“Another area that many people might not immediately connect with research is our annual Kittrell Pitch Competition for student entrepreneurs. Here our students showcase their work, often done in consultation with Lipscomb faculty members, to address societal needs. Not only do our students compete at Lipscomb pitch events, but they travel to compete at regional competitions,” said Borchers.
Many of the Lipscomb’s professors have used their research efforts to benefit students by enhancing their curriculum and often inviting students to help with their research along the way. “All of our research is essential in keeping faculty current and engaged in their disciplines. This is essential in the classroom” explained Borchers.
For the past several years, marketing Assistant Professor Lindsay Dillingham, has been teaming up with students to involve them in her research through class projects and to shepherd them to making presentations at Lipscomb’s annual Student Scholars Symposium. As a professor who formerly worked at Merrill Lynch, Dillingham focuses her research interests on social influence and crisis communication in contexts such as financial investing, consumer-to-consumer information searches and health communication.
The AACSB will make its initial accreditation site visit in October, an event that is the last hurdle to clear in achieving AACSB accreditation, Eldridge said.
“I have a copy of a letter dated February 1988 from Axel Swang, the former chair of the Lipscomb business program, inquiring about the AACSB accreditation,” said Eldridge. “Since then the pursuit of the prestigious recognition has ebbed and flowed but we are now in the final stages.”

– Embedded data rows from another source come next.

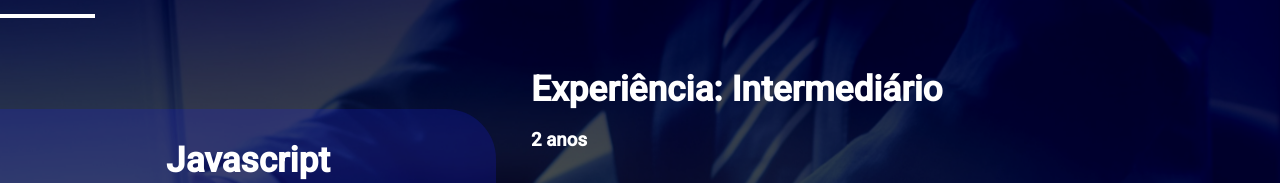
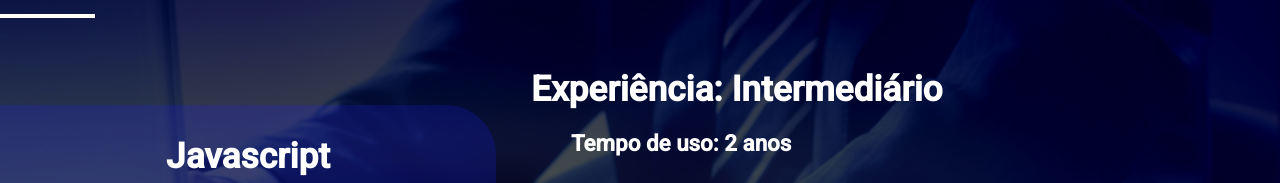
Before and after one commit to DouglasJansey/portf-oio, a Next.js app: page / in a window 1280 px wide. Shown: the part 1500-1683 px from the top of the page. Built offline with nearby package versions, Linux system fonts and the light colour scheme.

Commit message:
update: service/info and add experience time

```diff
--- a/services/info.ts
+++ b/services/info.ts
@@ -207,7 +207,7 @@ export const skills = [
   {
     name: "Jest",
     exp: "Básico",
-    time: "0.5 ano",
+    time: "0.5 anos",
     description:`Jest é um framework de teste unitário de código aberto
     em JavaScript criado pelo Facebook, baseado framework Jasmine.
     Seu diferencial para o concorrente Jasmine seria
--- a/src/components/skills/resumeSkills/index.tsx
+++ b/src/components/skills/resumeSkills/index.tsx
@@ -135,7 +135,7 @@ export default function Skills() {
           <h1 className={style.Title}>
             Experiência: {exp}
           </h1>
-          <h3>{time}</h3>
+          <h3 className={style.text}>Tempo de uso: {time}</h3>
           <p className={style.text}>{description} </p>
           <div className={style.containerButton}>
             <button className={style.button}
```
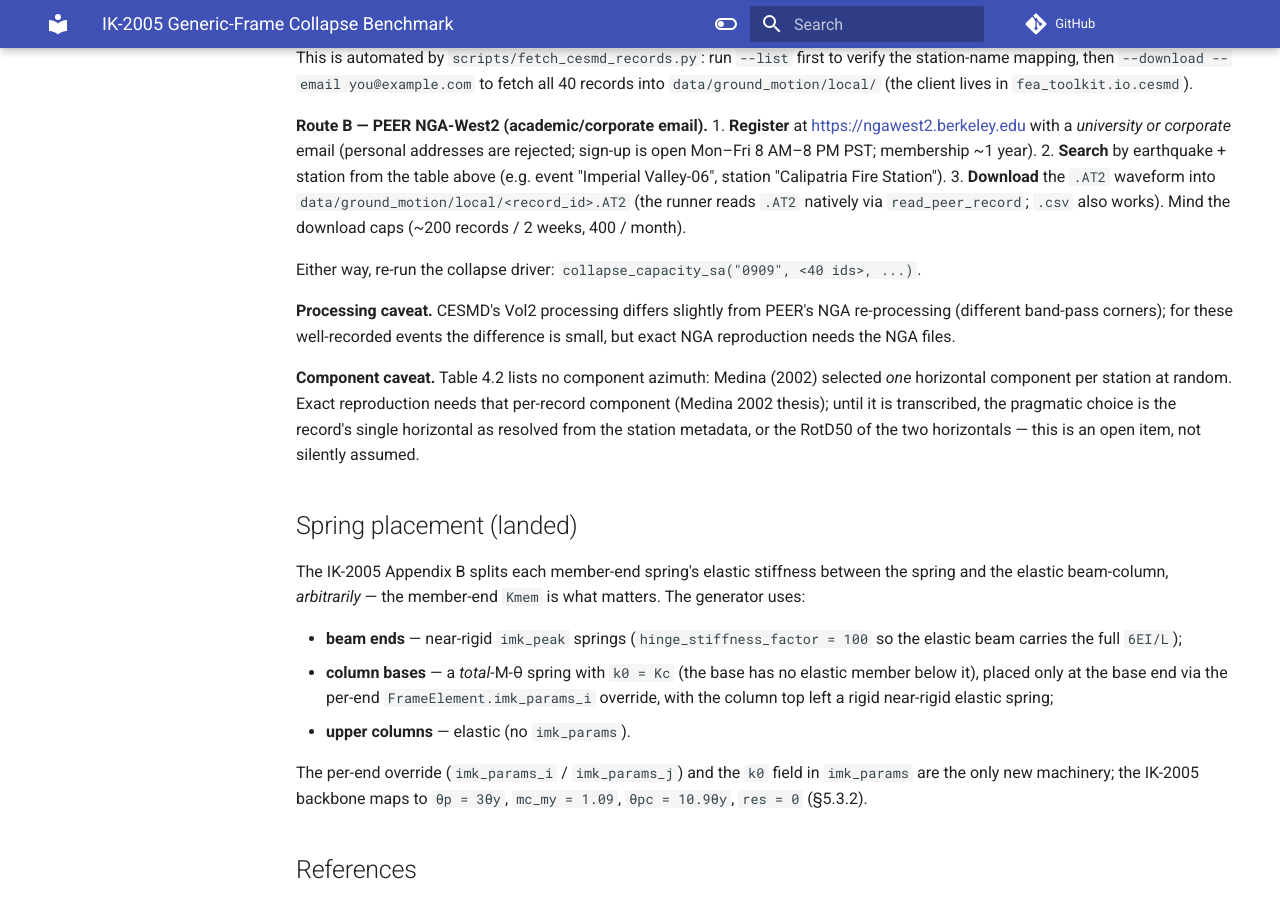
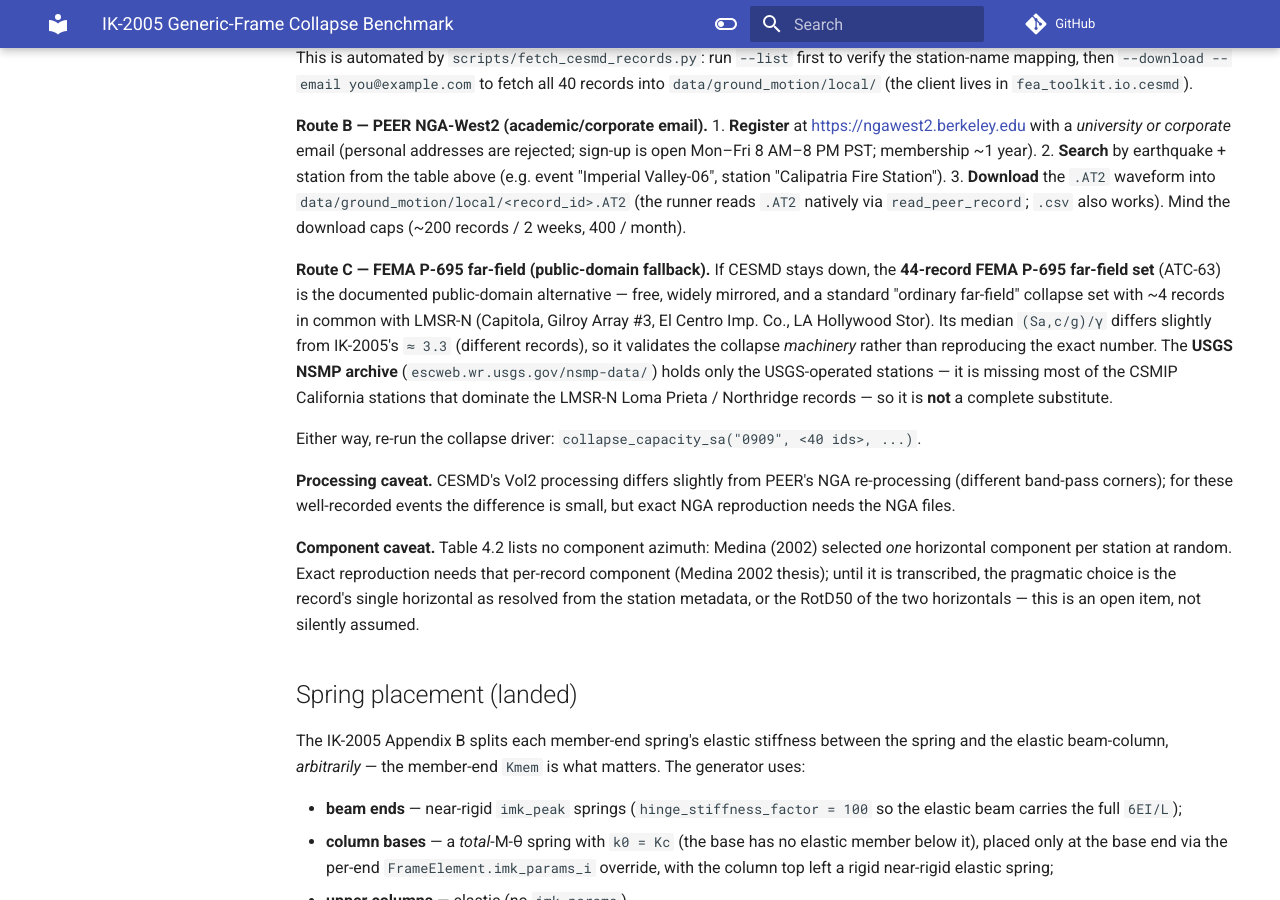
Before and after one commit to boustrephon/fea_toolkit, an MkDocs documentation site: the page built from docs/ik2005_generic_frame_benchmark.md, in a window 1280 px wide and 900 px high, scrolled down 5584 px. Built offline with MkDocs 1.6.1 and Material for MkDocs 9.7.7, drawn with Linux system fonts in a browser that asks for light colours; comment, search, counter and statistics services are not loaded.

Commit message:
docs: document the CESMD client + fetch script, and the FEMA P-695 fallback

```diff
--- a/docs/ik2005_generic_frame_benchmark.md
+++ b/docs/ik2005_generic_frame_benchmark.md
@@ -228,6 +228,18 @@ fetch all 40 records into `data/ground_motion/local/` (the client lives in
    (the runner reads `.AT2` natively via `read_peer_record`; `.csv` also works).
    Mind the download caps (~200 records / 2 weeks, 400 / month).
 
+**Route C — FEMA P-695 far-field (public-domain fallback).**  If CESMD stays
+down, the **44-record FEMA P-695 far-field set** (ATC-63) is the documented
+public-domain alternative — free, widely mirrored, and a standard
+"ordinary far-field" collapse set with ~4 records in common with LMSR-N
+(Capitola, Gilroy Array #3, El Centro Imp. Co., LA Hollywood Stor).  Its median
+``(Sa,c/g)/γ`` differs slightly from IK-2005's ``≈ 3.3`` (different records),
+so it validates the collapse *machinery* rather than reproducing the exact
+number.  The **USGS NSMP archive** (`escweb.wr.usgs.gov/nsmp-data/`) holds only
+the USGS-operated stations — it is missing most of the CSMIP California stations
+that dominate the LMSR-N Loma Prieta / Northridge records — so it is **not** a
+complete substitute.
+
 Either way, re-run the collapse driver:
 `collapse_capacity_sa("0909", <40 ids>, ...)`.
 
```
Also changed, not shown: docs/ground_motion_data.md (+9 -0 lines).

“I am so proud of the business faculty and staff working endlessly the past five years to make it to this point. We humbly do not know the future but we are committed to earn this honor. Out of the 16,000 business schools worldwide granting business degrees less than 5% have earned AACSB Accreditation.”